The long-awaited Oyu Tolgoi copper-gold underground mine, bearing one of the world's largest copper deposits, was set to begin mining operations on March 13.
Anglo-Australian giant Rio Tinto owns 66% of Oyu Tolgoi, with the government of Mongolia owning the remaining 34%. Throughout the mine's life cycle, a number of controversies have arisen to date.
Oyu-Tolgoi is located in Mongolia's South Gobi region. The project is divided into two sections: there is an open-pit mine and an underground mine. Since 2013, the open-pit mine has been producing approximately 1.5mn tonnes of copper concentrate per year. The underground mine holds 80% of the deposit's total reserves.
The underground mine will significantly increase Oyu Tolgoi's production and value. It is expected to produce approximately 3mn tonnes of copper concentrate per year, more than tripling current output. This will place Oyu Tolgoi among the top five copper mines in the world in terms of volume and profitability. The project is expected by officials to benefit Mongolia's economy and society.

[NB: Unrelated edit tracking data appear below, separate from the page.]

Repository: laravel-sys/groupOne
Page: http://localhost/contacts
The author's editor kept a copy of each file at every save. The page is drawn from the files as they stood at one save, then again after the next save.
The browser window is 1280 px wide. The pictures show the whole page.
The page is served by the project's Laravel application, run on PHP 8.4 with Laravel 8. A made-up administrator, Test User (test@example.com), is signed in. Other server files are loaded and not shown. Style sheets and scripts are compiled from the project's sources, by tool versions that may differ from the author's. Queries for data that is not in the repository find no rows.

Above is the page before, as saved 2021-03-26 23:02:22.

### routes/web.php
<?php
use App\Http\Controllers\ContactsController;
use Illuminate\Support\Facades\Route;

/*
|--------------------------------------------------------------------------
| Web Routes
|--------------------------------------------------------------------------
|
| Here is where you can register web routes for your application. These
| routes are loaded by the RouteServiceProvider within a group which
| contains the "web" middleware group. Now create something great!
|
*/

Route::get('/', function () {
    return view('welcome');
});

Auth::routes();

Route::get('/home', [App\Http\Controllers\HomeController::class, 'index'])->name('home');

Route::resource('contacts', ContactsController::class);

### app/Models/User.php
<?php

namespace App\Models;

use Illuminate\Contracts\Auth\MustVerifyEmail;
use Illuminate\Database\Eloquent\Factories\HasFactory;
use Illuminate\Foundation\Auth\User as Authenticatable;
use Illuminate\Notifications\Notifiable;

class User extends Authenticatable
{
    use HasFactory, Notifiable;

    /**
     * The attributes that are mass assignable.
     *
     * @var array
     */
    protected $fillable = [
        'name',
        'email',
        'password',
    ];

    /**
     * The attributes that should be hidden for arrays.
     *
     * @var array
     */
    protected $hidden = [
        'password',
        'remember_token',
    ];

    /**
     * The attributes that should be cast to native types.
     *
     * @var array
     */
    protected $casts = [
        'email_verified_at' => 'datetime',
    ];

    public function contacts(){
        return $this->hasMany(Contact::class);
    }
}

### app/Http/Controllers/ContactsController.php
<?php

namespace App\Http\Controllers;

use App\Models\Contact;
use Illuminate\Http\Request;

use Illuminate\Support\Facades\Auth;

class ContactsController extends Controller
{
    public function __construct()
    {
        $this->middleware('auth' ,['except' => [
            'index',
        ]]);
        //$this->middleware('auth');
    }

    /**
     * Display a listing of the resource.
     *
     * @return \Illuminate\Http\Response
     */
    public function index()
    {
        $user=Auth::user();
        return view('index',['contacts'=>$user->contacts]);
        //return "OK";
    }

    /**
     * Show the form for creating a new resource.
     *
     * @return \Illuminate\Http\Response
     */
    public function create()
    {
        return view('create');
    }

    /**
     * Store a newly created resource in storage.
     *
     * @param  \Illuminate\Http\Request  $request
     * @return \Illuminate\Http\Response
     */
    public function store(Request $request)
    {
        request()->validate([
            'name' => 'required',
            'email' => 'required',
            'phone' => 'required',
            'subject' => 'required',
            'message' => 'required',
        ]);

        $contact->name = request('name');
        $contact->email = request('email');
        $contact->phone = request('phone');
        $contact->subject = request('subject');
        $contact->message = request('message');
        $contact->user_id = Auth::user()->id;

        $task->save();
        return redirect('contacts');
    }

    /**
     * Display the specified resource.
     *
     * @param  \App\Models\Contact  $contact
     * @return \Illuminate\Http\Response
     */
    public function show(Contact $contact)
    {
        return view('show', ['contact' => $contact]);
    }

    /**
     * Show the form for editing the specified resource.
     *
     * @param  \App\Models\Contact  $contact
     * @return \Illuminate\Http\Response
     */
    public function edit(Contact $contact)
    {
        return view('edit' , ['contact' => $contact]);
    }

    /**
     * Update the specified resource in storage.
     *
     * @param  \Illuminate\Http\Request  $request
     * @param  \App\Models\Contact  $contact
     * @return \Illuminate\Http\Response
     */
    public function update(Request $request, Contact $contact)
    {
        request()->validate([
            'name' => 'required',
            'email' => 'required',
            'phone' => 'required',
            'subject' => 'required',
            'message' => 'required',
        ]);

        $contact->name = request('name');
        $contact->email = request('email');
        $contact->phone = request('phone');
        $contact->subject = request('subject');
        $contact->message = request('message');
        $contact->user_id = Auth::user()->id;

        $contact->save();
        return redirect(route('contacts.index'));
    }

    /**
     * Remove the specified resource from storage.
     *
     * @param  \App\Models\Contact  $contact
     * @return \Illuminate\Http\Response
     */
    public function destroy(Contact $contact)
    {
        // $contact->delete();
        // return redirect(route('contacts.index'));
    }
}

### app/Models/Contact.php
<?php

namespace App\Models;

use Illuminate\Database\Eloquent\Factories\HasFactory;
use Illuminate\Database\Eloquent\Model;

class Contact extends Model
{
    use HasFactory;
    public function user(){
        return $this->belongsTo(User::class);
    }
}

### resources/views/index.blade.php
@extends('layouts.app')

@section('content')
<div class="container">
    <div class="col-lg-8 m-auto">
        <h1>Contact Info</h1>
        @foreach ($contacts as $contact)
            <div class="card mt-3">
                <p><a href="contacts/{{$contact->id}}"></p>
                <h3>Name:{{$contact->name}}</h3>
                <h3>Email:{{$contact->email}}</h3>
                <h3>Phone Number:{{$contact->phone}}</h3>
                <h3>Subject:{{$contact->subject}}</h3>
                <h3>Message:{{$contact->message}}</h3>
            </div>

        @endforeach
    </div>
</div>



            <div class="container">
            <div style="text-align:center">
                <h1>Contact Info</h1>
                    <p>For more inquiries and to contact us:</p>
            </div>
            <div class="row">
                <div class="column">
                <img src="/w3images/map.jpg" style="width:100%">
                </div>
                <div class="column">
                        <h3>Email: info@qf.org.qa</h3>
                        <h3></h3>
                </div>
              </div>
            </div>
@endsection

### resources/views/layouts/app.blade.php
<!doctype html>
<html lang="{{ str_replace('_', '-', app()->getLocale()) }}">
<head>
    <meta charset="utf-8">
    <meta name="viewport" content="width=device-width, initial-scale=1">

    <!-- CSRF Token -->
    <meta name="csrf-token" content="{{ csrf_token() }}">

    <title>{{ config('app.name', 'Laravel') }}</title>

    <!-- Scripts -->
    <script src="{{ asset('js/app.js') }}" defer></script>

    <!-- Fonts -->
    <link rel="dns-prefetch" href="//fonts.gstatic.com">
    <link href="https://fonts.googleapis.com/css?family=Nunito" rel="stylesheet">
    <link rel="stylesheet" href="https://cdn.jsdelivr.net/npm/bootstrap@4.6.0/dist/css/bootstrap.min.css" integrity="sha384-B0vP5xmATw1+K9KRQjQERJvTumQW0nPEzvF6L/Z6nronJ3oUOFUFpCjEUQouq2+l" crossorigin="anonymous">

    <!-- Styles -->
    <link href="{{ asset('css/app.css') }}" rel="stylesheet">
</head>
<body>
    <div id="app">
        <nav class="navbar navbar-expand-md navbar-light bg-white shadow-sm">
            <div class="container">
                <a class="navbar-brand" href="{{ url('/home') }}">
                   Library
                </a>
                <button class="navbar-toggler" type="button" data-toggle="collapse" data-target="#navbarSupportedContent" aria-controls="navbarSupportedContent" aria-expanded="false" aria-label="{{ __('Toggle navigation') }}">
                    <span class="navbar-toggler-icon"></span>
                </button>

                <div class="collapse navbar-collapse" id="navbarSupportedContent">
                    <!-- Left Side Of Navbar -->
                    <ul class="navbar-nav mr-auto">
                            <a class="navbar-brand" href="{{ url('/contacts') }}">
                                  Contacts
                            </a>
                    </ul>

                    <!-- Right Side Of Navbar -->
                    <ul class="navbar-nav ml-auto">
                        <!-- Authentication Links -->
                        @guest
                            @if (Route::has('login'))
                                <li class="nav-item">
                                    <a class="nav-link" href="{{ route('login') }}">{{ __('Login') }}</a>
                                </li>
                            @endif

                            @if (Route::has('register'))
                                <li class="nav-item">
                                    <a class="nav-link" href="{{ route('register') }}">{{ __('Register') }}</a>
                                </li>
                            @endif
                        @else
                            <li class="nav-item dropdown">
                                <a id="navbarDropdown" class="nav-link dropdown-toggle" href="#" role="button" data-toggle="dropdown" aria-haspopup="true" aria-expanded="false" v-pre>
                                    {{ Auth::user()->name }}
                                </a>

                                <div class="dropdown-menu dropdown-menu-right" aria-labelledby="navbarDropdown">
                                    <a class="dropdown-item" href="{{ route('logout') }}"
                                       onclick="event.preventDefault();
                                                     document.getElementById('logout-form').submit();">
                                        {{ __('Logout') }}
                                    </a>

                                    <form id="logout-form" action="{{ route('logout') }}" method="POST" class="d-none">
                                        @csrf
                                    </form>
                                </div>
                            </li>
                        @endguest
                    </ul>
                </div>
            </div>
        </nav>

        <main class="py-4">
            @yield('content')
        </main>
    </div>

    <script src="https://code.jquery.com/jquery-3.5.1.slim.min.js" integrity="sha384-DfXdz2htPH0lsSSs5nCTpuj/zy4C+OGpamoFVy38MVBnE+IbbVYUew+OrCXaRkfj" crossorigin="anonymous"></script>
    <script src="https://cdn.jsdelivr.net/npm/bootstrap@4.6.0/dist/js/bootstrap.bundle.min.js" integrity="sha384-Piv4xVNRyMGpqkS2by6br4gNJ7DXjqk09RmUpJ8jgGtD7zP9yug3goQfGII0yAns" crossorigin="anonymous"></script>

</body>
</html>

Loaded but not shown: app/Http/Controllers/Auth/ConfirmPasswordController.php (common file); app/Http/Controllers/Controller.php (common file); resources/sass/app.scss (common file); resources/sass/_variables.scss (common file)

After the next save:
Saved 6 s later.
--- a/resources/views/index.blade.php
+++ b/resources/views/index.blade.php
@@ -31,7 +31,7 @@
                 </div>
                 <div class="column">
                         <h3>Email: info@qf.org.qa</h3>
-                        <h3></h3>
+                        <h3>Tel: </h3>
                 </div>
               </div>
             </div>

However, promises in this direction were made in the past when Mongolia experienced a mining boom in early 2010. No such benefits are discernible as yet. For example, a World Bank report stated in 2020 that 27.8% of the country's citizens live under the poverty line, with 15% on the verge of falling into poverty.
Nonetheless, the mine is said capable of generating approximately $5bn in annual sales and of paying into the Mongolian public purse approximately MNT 700bn (towards $200mn) in royalties each year.
Rio Tinto, the project's operator, intends to invest an additional $3bn in expanding and upgrading the facility over the next few years. Peak production is expected by 2030, when the company will be able to mine 95,000 tonnes of ore per day. Furthermore, Rio Tinto has predicted that demand for copper will rise by 25% by 2035 as a result of its use in renewable energy, electric vehicles (EVs) and digital technologies.
The mining expansion does, however, present some challenges and risks that must be carefully addressed. These include ensuring environmental sustainability, social responsibility, good governance and equitable benefit distribution, as well as effective revenue management.